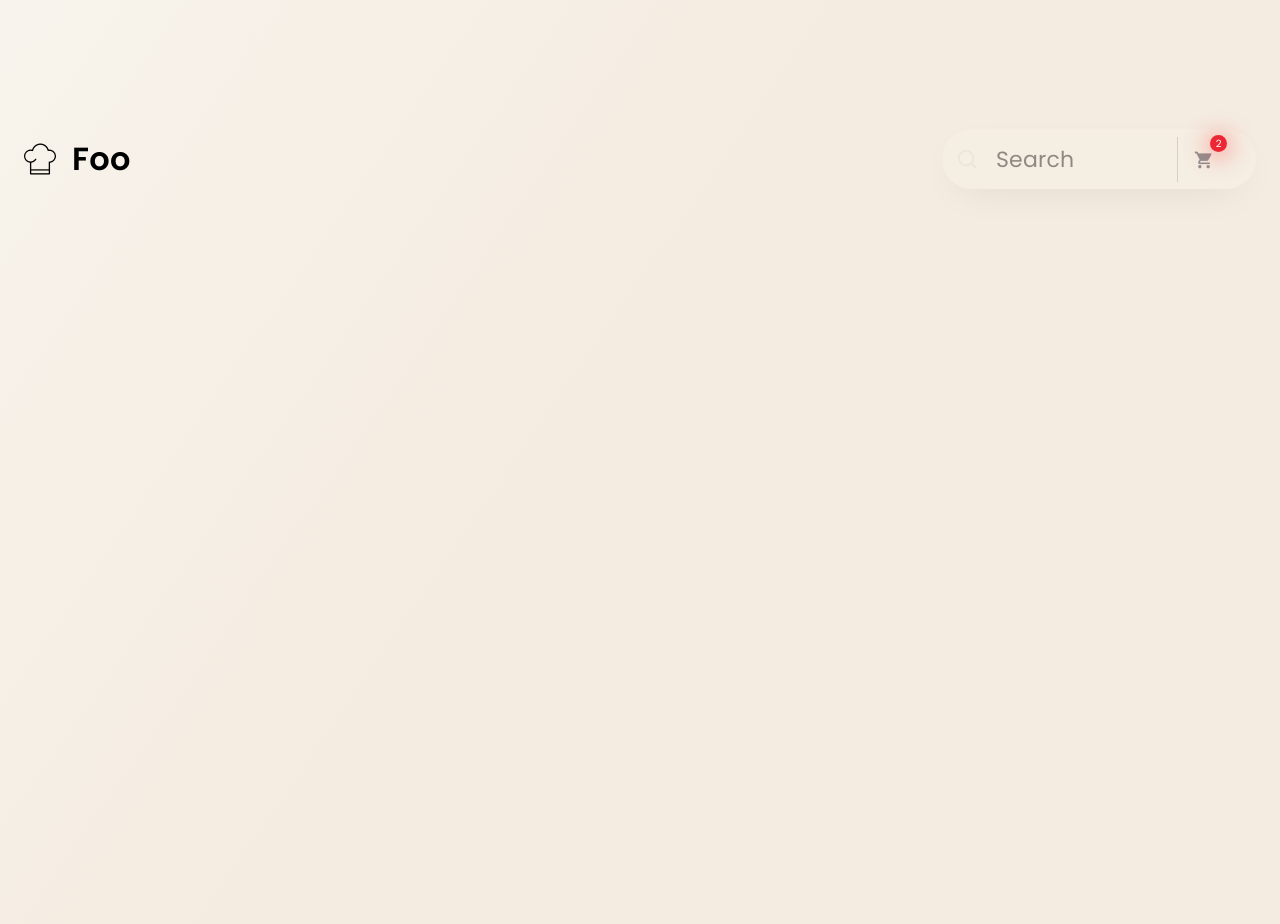
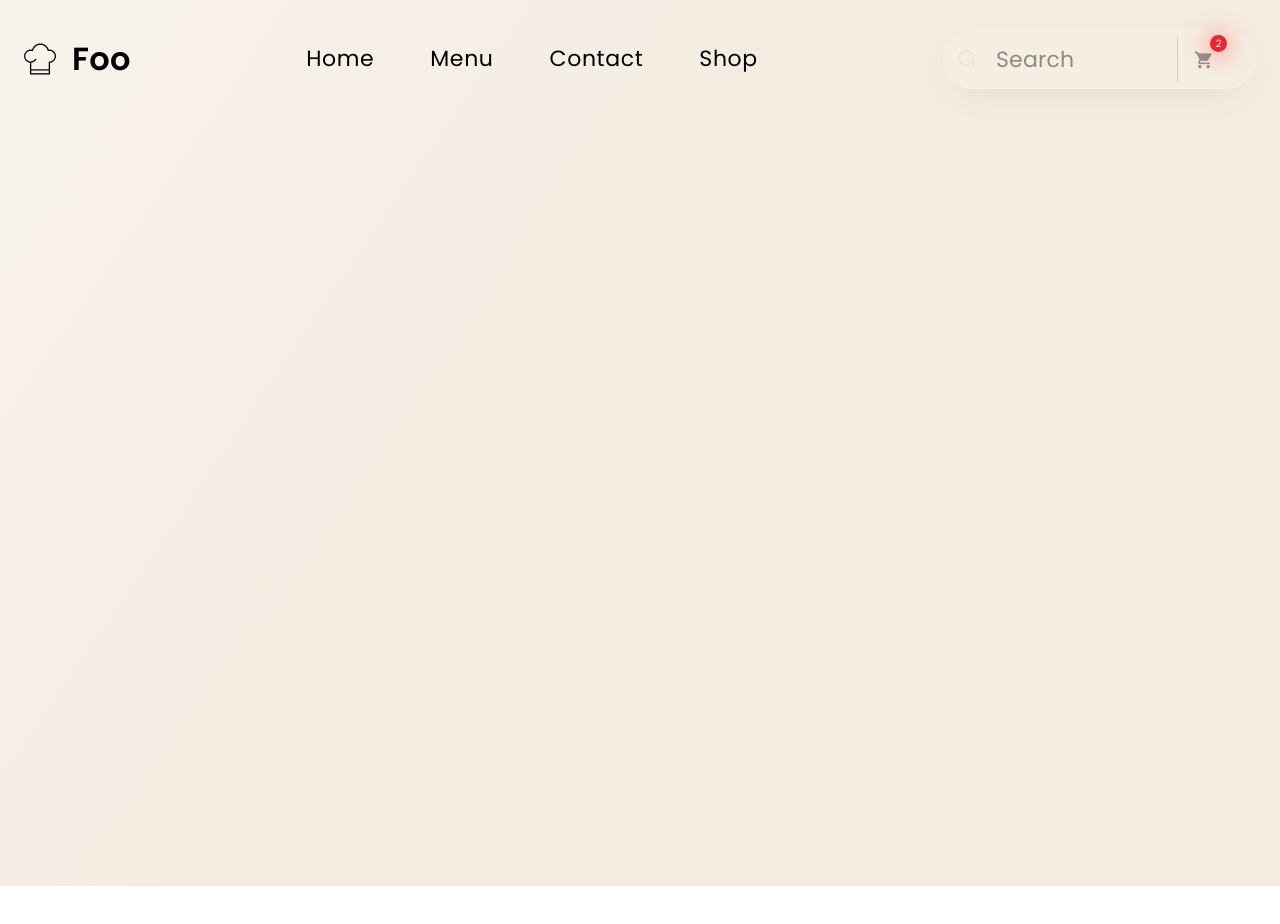
Before and after one commit to Muhammed-Halid-Gamze/React--Projects, a React (Create React App) app in the folder food-delivery-project/food-delivery-page/: page / in a window 1280 px wide. Shown: the top 924 px of the page. After the commit the page ends 886 px from the top, so only its background shows below. Built offline with nearby package versions, Linux system fonts and the light colour scheme.

Commit message:
navbar section finished

```diff
--- a/food-delivery-project/food-delivery-page/src/App.css
+++ b/food-delivery-project/food-delivery-page/src/App.css
@@ -3,4 +3,5 @@
   justify-content: center;
   min-height: 100vh;
   display: flex;
+  align-items:center;
 }
--- a/food-delivery-project/food-delivery-page/src/components/Header/Navbar/Navbar.js
+++ b/food-delivery-project/food-delivery-page/src/components/Header/Navbar/Navbar.js
@@ -5,6 +5,7 @@ import Toolbar from "@mui/material/Toolbar";
 import Typography from "@mui/material/Typography";
 import { styled, alpha } from '@mui/material/styles';
 import InputBase from '@mui/material/InputBase';
+import Button from '@mui/material/Button';
 
 // import ShoppingCartIcon from '@mui/icons-material/ShoppingCart';
 
@@ -13,6 +14,8 @@ import vector from "../../../assets/Vector.png";
 import line from "../../../assets/Line 1.png";
 import shoppingCart from "../../../assets/Shopping cart.png";
 import { display, height } from "@mui/system";
+
+const pages = ['Home', 'Menu', 'Contact', 'Shop'];
 
 const Search = styled('div')(({ theme }) => ({
   position: 'relative',
@@ -108,6 +111,42 @@ export default function Navbar() {
           >
             Foo
           </Typography>
+          <Box
+          sx={{
+            flexGrow: 1,
+            display: { xs: 'none', md: 'flex' },
+
+             }}>
+            {pages.map((page) => (
+              <Button
+
+                sx={{
+                   my: 2,
+                   color: 'black',
+                   display: 'block',
+                   fontFamily:'Poppins',
+                   fontStyle:'normal',
+                   fontWeight:'400',
+                   fontSize:'22px',
+                   lineHeight:'94.8%',
+                   textTransform:'none',
+                   padding:'0 28px',
+                   "&:hover":{
+                     background:'none'
+                   }
+
+
+
+
+
+
+
+                  }}
+              >
+                {page}
+              </Button>
+            ))}
+          </Box>
           <Search
             sx={{
               display:'flex',
--- a/food-delivery-project/food-delivery-page/src/components/Header/Style.css
+++ b/food-delivery-project/food-delivery-page/src/components/Header/Style.css
@@ -3,7 +3,8 @@
     border-radius: 24px;
     width: 1511px;
     height: 886px;
-    padding-top: 100PX;
+    /* background-color: aqua; */
+    /* padding-top: 100px; */
     /* align-items: center; */
 
 }
```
====================
REQUIRED WORK →
Scan each line above for the string "background". Give the tally and nothing else.

EXERCISE SOLUTION →
3